All of the records below are to be printed exactly; the pictures are to be left out.

-- Opening Marker --

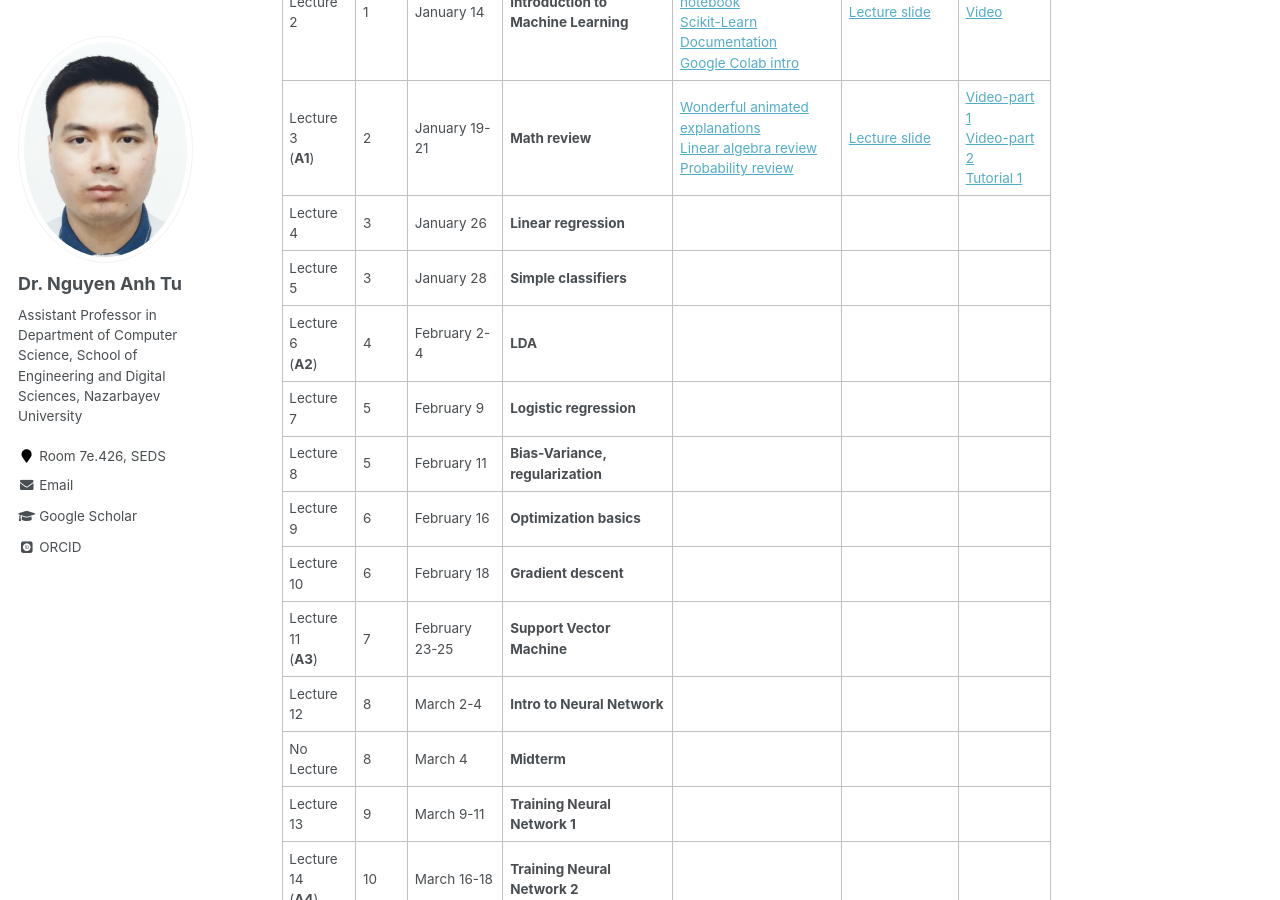
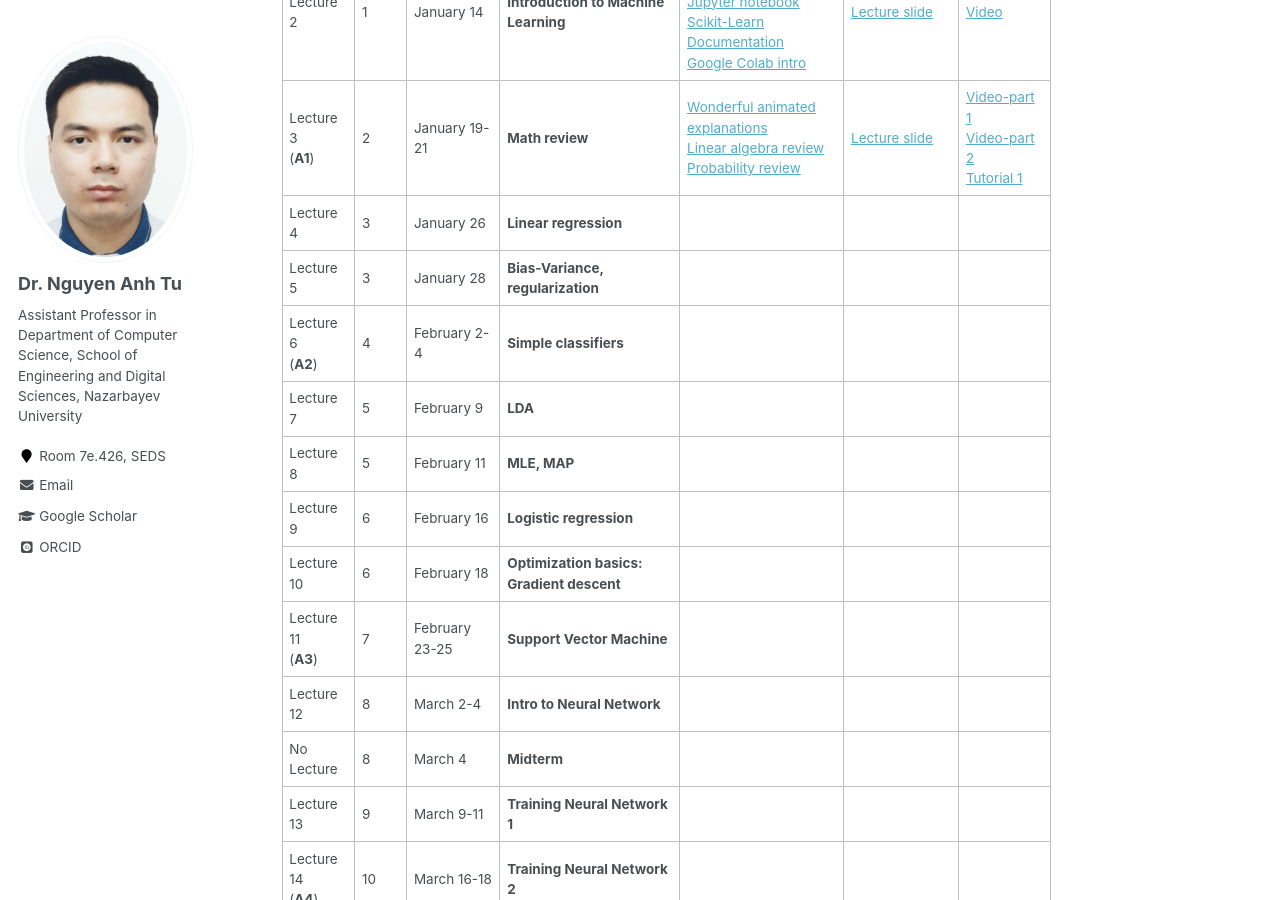
Before and after one commit to tunguyen87/seds-ml, a Jekyll site: the page built from _pages/Lecture.md, in a window 1280 px wide and 900 px high, scrolled down 508 px. Built offline with Jekyll 4.4.1, drawn with Linux system fonts in a browser that asks for light colours; some web fonts are replaced.

Commit message:
Update Lecture.md

```diff
--- a/_pages/Lecture.md
+++ b/_pages/Lecture.md
@@ -22,12 +22,12 @@ Last day of classes: April 23
 | Lecture 2    |   1   |January 14    | **Introduction to  Machine Learning**         | [ML-cribsheet](https://drive.google.com/file/d/1ltGQSuoj5PnoYePg4S0WdzwgC1ub_Hji/view?usp=sharing)<br> [Python-tutorial-Jupyter notebook](https://drive.google.com/file/d/1veOv8Rtqwvq04H0yMRTJBCcQ8UhNpvFc/view?usp=sharing) <br>[Scikit-Learn Documentation](https://scikit-learn.org/stable/index.html) <br>[Google Colab intro](https://colab.research.google.com/notebooks/welcome.ipynb)         | [Lecture slide](https://drive.google.com/file/d/1Vo7VHXoqLYOW-GPmjNp7RVMye5cxFoLk/view?usp=sharing)      |  [Video](https://youtu.be/gIjcgUhtpkI)            |
 | Lecture 3<br>(**A1**)    |   2   |January 19-21 | **Math review**                   | [Wonderful animated explanations](https://www.3blue1brown.com/essence-of-linear-algebra-page)<br>[Linear algebra review](https://drive.google.com/file/d/1yDlYpuv4XShqL96LqB_Un5n8UTbWZIeh/view?usp=sharing)<br>[Probability review](https://drive.google.com/file/d/1MtFT9Ra5cdEw5TA6FN6UzuKeOjZp0OKM/view?usp=sharing)           |  [Lecture slide](https://drive.google.com/file/d/11eVI_4OMR_enuPq70-_fbX2qcMe25cFD/view?usp=sharing)      |  [Video-part 1](https://youtu.be/4Rx8YFcwMlM) <br>[Video-part 2](https://youtu.be/IjsEmM-MzxQ)  <br>[Tutorial 1](https://drive.google.com/file/d/1iz0BYnwdI71Qi-v8aFz-7fFs3KKGf9-b/view?usp=sharing)         |
 | Lecture 4    |   3   |January 26    | **Linear regression**                  |                    |          |              |
-| Lecture 5    |   3   |January 28    | **Simple classifiers**                 |                    |          |              |
-| Lecture 6<br>(**A2**)    |   4   |February 2-4  | **LDA**                    |                    |          |              |
-| Lecture 7    |   5   |February 9    |   **Logistic regression**                    |                    |          |              |
-| Lecture 8   |   5   |February 11    |   **Bias-Variance, regularization**                    |                    |          |              |
-| Lecture 9   |   6   |February 16    |   **Optimization basics**                    |                    |          |              |
-| Lecture 10   |   6   |February 18    |   **Gradient descent**                    |                    |          |              |
+| Lecture 5    |   3   |January 28    | **Bias-Variance, regularization**                 |                    |          |              |
+| Lecture 6<br>(**A2**)    |   4   |February 2-4  | **Simple classifiers**                    |                    |          |              |
+| Lecture 7    |   5   |February 9    |   **LDA**                    |                    |          |              |
+| Lecture 8   |   5   |February 11    |   **MLE, MAP**                    |                    |          |              |
+| Lecture 9   |   6   |February 16    |   **Logistic regression**                    |                    |          |              |
+| Lecture 10   |   6   |February 18    |   **Optimization basics: Gradient descent**                    |                    |          |              |
 | Lecture 11<br>(**A3**)   |   7   |February 23-25    |   **Support Vector Machine**                    |                    |          |              |
 | Lecture 12   |   8   |March 2-4    |     **Intro to Neural Network**                  |                    |          |              |
 | No Lecture   |   8   |March 4    | **Midterm**                       |                    |          |              |
```
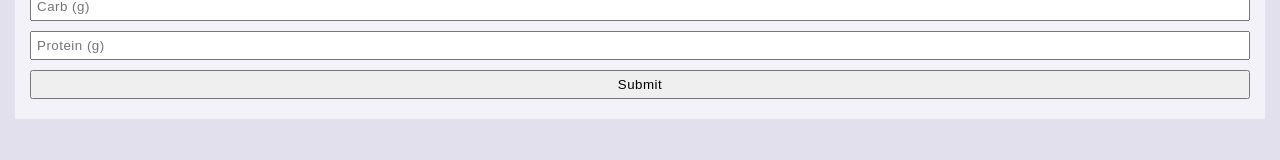
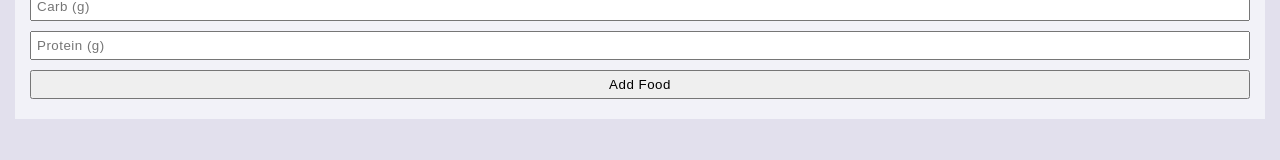
Before and after one commit to chillcs/react-macro, a React (Create React App) app: page / in a window 1280 px wide. Both pictures are taken after a click on the element "Create a new food". Shown: the part 440-600 px from the top of the page. Built offline with nearby package versions, Linux system fonts and the light colour scheme; no server answers; a web font is replaced by a local one.

Commit message:
adjust button

```diff
--- a/src/components/Dashboard/Food/index.js
+++ b/src/components/Dashboard/Food/index.js
@@ -45,6 +45,7 @@ const Food = () => {
 				},
 			]);
 		});
+		toggle();
 	};
 
 	const getFood = () => {
@@ -145,7 +146,7 @@ const Food = () => {
 								setProtein(event.target.value);
 							}}
 						/>
-						<Input type="submit" value="Submit" onClick={addFood}></Input>
+						<Input type="submit" value="Add Food" onClick={addFood}></Input>
 					</Form>
 				) : (
 					<div></div>
```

-- Closing Marker --

*Task solution*
Before and after one commit to tunguyen87/seds-ml, a Jekyll site: the page built from _pages/Lecture.md, in a window 1280 px wide and 900 px high, scrolled down 508 px. Built offline with Jekyll 4.4.1, drawn with Linux system fonts in a browser that asks for light colours; some web fonts are replaced.

Commit message:
Update Lecture.md

```diff
--- a/_pages/Lecture.md
+++ b/_pages/Lecture.md
@@ -22,12 +22,12 @@ Last day of classes: April 23
 | Lecture 2    |   1   |January 14    | **Introduction to  Machine Learning**         | [ML-cribsheet](https://drive.google.com/file/d/1ltGQSuoj5PnoYePg4S0WdzwgC1ub_Hji/view?usp=sharing)<br> [Python-tutorial-Jupyter notebook](https://drive.google.com/file/d/1veOv8Rtqwvq04H0yMRTJBCcQ8UhNpvFc/view?usp=sharing) <br>[Scikit-Learn Documentation](https://scikit-learn.org/stable/index.html) <br>[Google Colab intro](https://colab.research.google.com/notebooks/welcome.ipynb)         | [Lecture slide](https://drive.google.com/file/d/1Vo7VHXoqLYOW-GPmjNp7RVMye5cxFoLk/view?usp=sharing)      |  [Video](https://youtu.be/gIjcgUhtpkI)            |
 | Lecture 3<br>(**A1**)    |   2   |January 19-21 | **Math review**                   | [Wonderful animated explanations](https://www.3blue1brown.com/essence-of-linear-algebra-page)<br>[Linear algebra review](https://drive.google.com/file/d/1yDlYpuv4XShqL96LqB_Un5n8UTbWZIeh/view?usp=sharing)<br>[Probability review](https://drive.google.com/file/d/1MtFT9Ra5cdEw5TA6FN6UzuKeOjZp0OKM/view?usp=sharing)           |  [Lecture slide](https://drive.google.com/file/d/11eVI_4OMR_enuPq70-_fbX2qcMe25cFD/view?usp=sharing)      |  [Video-part 1](https://youtu.be/4Rx8YFcwMlM) <br>[Video-part 2](https://youtu.be/IjsEmM-MzxQ)  <br>[Tutorial 1](https://drive.google.com/file/d/1iz0BYnwdI71Qi-v8aFz-7fFs3KKGf9-b/view?usp=sharing)         |
 | Lecture 4    |   3   |January 26    | **Linear regression**                  |                    |          |              |
-| Lecture 5    |   3   |January 28    | **Simple classifiers**                 |                    |          |              |
-| Lecture 6<br>(**A2**)    |   4   |February 2-4  | **LDA**                    |                    |          |              |
-| Lecture 7    |   5   |February 9    |   **Logistic regression**                    |                    |          |              |
-| Lecture 8   |   5   |February 11    |   **Bias-Variance, regularization**                    |                    |          |              |
-| Lecture 9   |   6   |February 16    |   **Optimization basics**                    |                    |          |              |
-| Lecture 10   |   6   |February 18    |   **Gradient descent**                    |                    |          |              |
+| Lecture 5    |   3   |January 28    | **Bias-Variance, regularization**                 |                    |          |              |
+| Lecture 6<br>(**A2**)    |   4   |February 2-4  | **Simple classifiers**                    |                    |          |              |
+| Lecture 7    |   5   |February 9    |   **LDA**                    |                    |          |              |
+| Lecture 8   |   5   |February 11    |   **MLE, MAP**                    |                    |          |              |
+| Lecture 9   |   6   |February 16    |   **Logistic regression**                    |                    |          |              |
+| Lecture 10   |   6   |February 18    |   **Optimization basics: Gradient descent**                    |                    |          |              |
 | Lecture 11<br>(**A3**)   |   7   |February 23-25    |   **Support Vector Machine**                    |                    |          |              |
 | Lecture 12   |   8   |March 2-4    |     **Intro to Neural Network**                  |                    |          |              |
 | No Lecture   |   8   |March 4    | **Midterm**                       |                    |          |              |
```
Before and after one commit to chillcs/react-macro, a React (Create React App) app: page / in a window 1280 px wide. Both pictures are taken after a click on the element "Create a new food". Shown: the part 440-600 px from the top of the page. Built offline with nearby package versions, Linux system fonts and the light colour scheme; no server answers; a web font is replaced by a local one.

Commit message:
adjust button

```diff
--- a/src/components/Dashboard/Food/index.js
+++ b/src/components/Dashboard/Food/index.js
@@ -45,6 +45,7 @@ const Food = () => {
 				},
 			]);
 		});
+		toggle();
 	};
 
 	const getFood = () => {
@@ -145,7 +146,7 @@ const Food = () => {
 								setProtein(event.target.value);
 							}}
 						/>
-						<Input type="submit" value="Submit" onClick={addFood}></Input>
+						<Input type="submit" value="Add Food" onClick={addFood}></Input>
 					</Form>
 				) : (
 					<div></div>
```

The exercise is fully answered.